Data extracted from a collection
◇ ◇ ◇
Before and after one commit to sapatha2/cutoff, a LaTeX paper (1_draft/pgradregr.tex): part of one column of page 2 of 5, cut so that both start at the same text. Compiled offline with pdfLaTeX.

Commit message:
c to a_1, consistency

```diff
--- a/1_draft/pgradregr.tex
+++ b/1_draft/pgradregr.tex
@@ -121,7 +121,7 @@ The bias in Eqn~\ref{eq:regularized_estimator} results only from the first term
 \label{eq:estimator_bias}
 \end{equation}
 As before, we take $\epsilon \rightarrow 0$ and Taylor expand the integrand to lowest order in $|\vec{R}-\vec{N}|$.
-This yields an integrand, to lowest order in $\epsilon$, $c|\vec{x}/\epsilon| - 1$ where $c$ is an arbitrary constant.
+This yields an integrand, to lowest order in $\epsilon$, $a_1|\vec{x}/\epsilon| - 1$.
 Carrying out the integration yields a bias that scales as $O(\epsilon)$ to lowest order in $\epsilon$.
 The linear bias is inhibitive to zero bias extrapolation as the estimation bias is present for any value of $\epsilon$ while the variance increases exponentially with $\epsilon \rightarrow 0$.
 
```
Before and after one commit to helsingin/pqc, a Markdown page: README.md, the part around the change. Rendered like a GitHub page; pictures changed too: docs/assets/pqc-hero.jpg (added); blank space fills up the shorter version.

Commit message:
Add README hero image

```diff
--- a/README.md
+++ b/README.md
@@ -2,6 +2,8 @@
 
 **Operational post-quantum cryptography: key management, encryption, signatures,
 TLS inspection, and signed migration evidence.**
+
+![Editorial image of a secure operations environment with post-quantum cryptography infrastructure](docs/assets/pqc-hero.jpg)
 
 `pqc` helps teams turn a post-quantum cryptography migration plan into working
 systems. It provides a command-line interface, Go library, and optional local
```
◇ ◇ ◇
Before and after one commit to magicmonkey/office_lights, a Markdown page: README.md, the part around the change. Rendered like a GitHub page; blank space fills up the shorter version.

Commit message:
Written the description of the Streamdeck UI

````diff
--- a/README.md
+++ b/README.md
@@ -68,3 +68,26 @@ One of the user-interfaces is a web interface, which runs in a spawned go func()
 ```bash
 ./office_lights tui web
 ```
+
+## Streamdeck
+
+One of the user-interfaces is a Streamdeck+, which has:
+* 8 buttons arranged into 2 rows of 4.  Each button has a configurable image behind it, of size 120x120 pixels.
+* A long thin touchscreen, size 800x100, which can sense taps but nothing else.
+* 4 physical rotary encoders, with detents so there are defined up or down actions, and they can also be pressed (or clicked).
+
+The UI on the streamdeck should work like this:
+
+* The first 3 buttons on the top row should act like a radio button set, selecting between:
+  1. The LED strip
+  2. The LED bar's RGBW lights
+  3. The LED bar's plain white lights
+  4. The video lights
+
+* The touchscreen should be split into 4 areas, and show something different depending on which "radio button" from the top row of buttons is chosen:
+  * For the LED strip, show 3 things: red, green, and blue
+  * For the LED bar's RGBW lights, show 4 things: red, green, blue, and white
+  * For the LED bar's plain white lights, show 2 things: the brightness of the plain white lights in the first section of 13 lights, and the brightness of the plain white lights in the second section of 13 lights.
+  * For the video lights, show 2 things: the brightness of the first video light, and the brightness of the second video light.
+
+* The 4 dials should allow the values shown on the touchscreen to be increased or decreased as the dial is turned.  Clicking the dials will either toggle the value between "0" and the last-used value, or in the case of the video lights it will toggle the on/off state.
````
◇ ◇ ◇
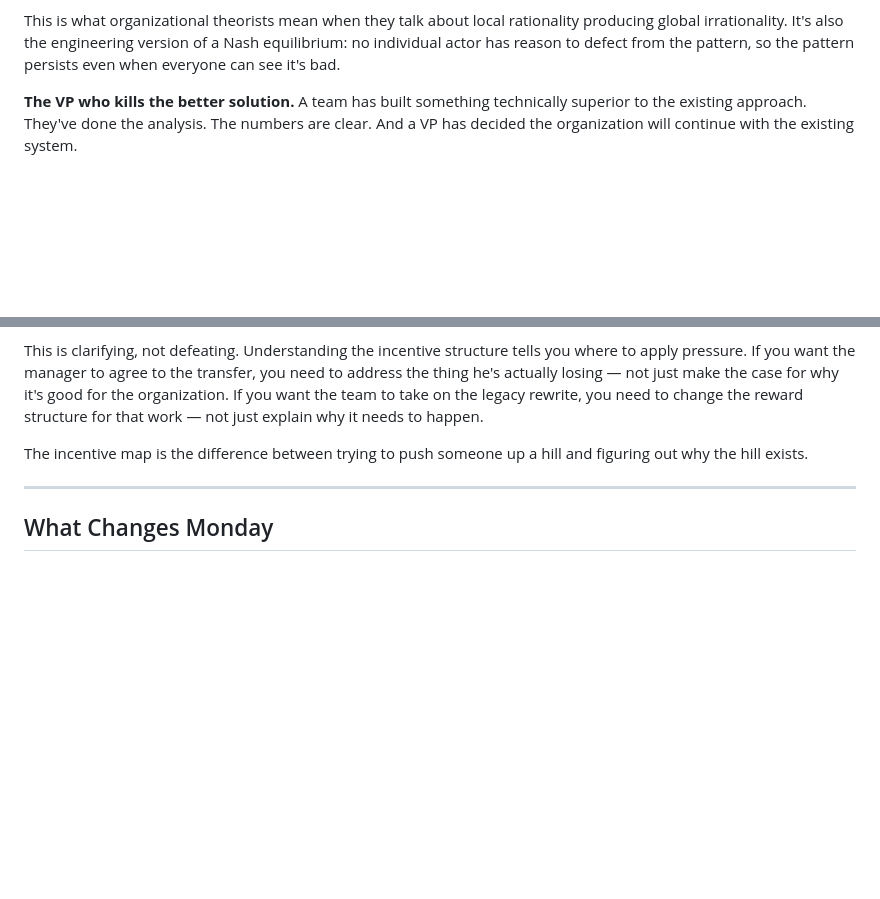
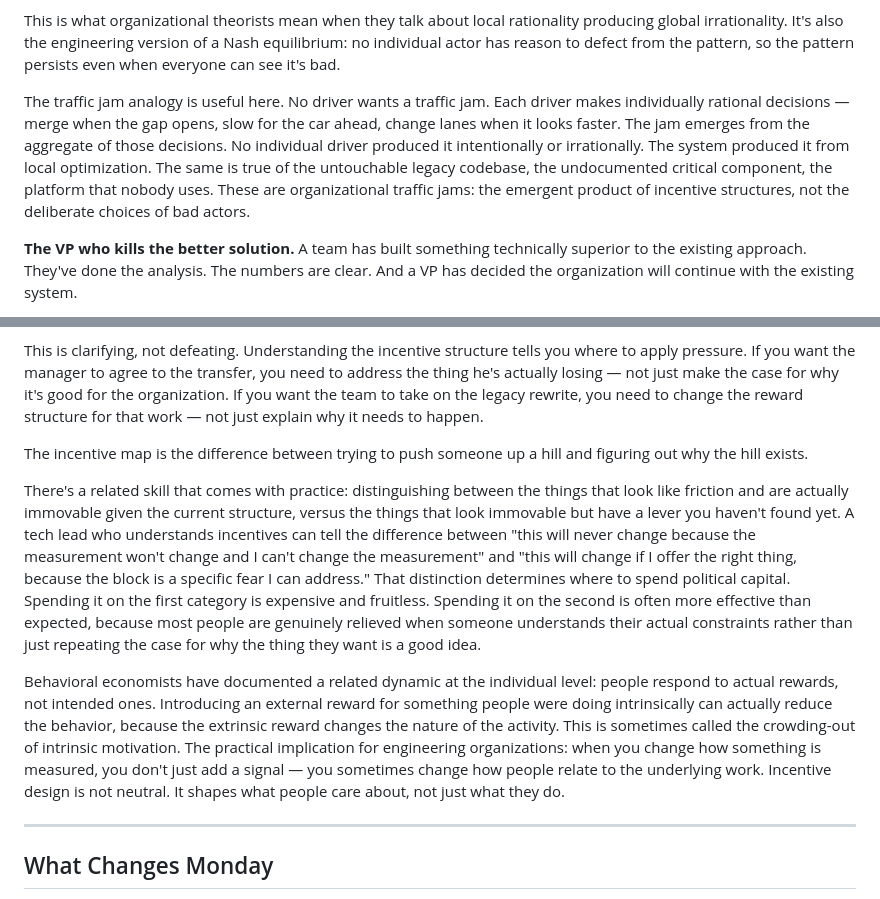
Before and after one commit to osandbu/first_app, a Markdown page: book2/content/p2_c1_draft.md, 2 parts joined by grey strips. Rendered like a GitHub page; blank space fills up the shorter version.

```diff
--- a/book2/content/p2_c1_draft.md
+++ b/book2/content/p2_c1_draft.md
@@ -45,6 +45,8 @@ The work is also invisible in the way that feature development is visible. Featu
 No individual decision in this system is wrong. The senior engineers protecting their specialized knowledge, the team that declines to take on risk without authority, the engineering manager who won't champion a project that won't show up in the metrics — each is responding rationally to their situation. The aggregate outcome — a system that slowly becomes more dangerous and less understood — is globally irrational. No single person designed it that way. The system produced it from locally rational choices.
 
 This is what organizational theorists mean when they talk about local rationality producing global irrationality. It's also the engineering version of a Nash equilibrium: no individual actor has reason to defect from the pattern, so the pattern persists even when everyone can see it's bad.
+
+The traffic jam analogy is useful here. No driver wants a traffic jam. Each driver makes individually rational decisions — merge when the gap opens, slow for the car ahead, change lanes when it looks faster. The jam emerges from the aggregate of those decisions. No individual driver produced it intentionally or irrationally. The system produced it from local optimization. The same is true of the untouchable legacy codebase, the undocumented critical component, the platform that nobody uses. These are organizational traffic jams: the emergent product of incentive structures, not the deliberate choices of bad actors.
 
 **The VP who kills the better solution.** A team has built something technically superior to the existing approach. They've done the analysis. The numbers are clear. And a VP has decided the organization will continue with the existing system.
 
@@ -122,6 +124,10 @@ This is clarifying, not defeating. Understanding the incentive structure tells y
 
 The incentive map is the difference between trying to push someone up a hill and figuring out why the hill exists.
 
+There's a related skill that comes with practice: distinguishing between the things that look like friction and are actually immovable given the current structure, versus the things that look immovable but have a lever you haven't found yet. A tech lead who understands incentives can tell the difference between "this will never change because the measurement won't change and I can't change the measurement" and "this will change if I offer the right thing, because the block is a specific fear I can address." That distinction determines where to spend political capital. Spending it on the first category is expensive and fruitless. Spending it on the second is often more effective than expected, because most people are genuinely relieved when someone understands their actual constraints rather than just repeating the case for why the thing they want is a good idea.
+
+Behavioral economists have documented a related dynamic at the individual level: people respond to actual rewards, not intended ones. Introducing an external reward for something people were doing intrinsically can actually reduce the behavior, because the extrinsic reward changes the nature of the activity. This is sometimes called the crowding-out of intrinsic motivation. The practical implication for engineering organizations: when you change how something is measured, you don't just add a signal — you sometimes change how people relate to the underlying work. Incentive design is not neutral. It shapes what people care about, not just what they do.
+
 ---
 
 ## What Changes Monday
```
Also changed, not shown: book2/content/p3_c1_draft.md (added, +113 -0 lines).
◇ ◇ ◇
Count how many lines of the entries contain the word "README", and respond with that count only.

** WRITTEN RESPONSE **
7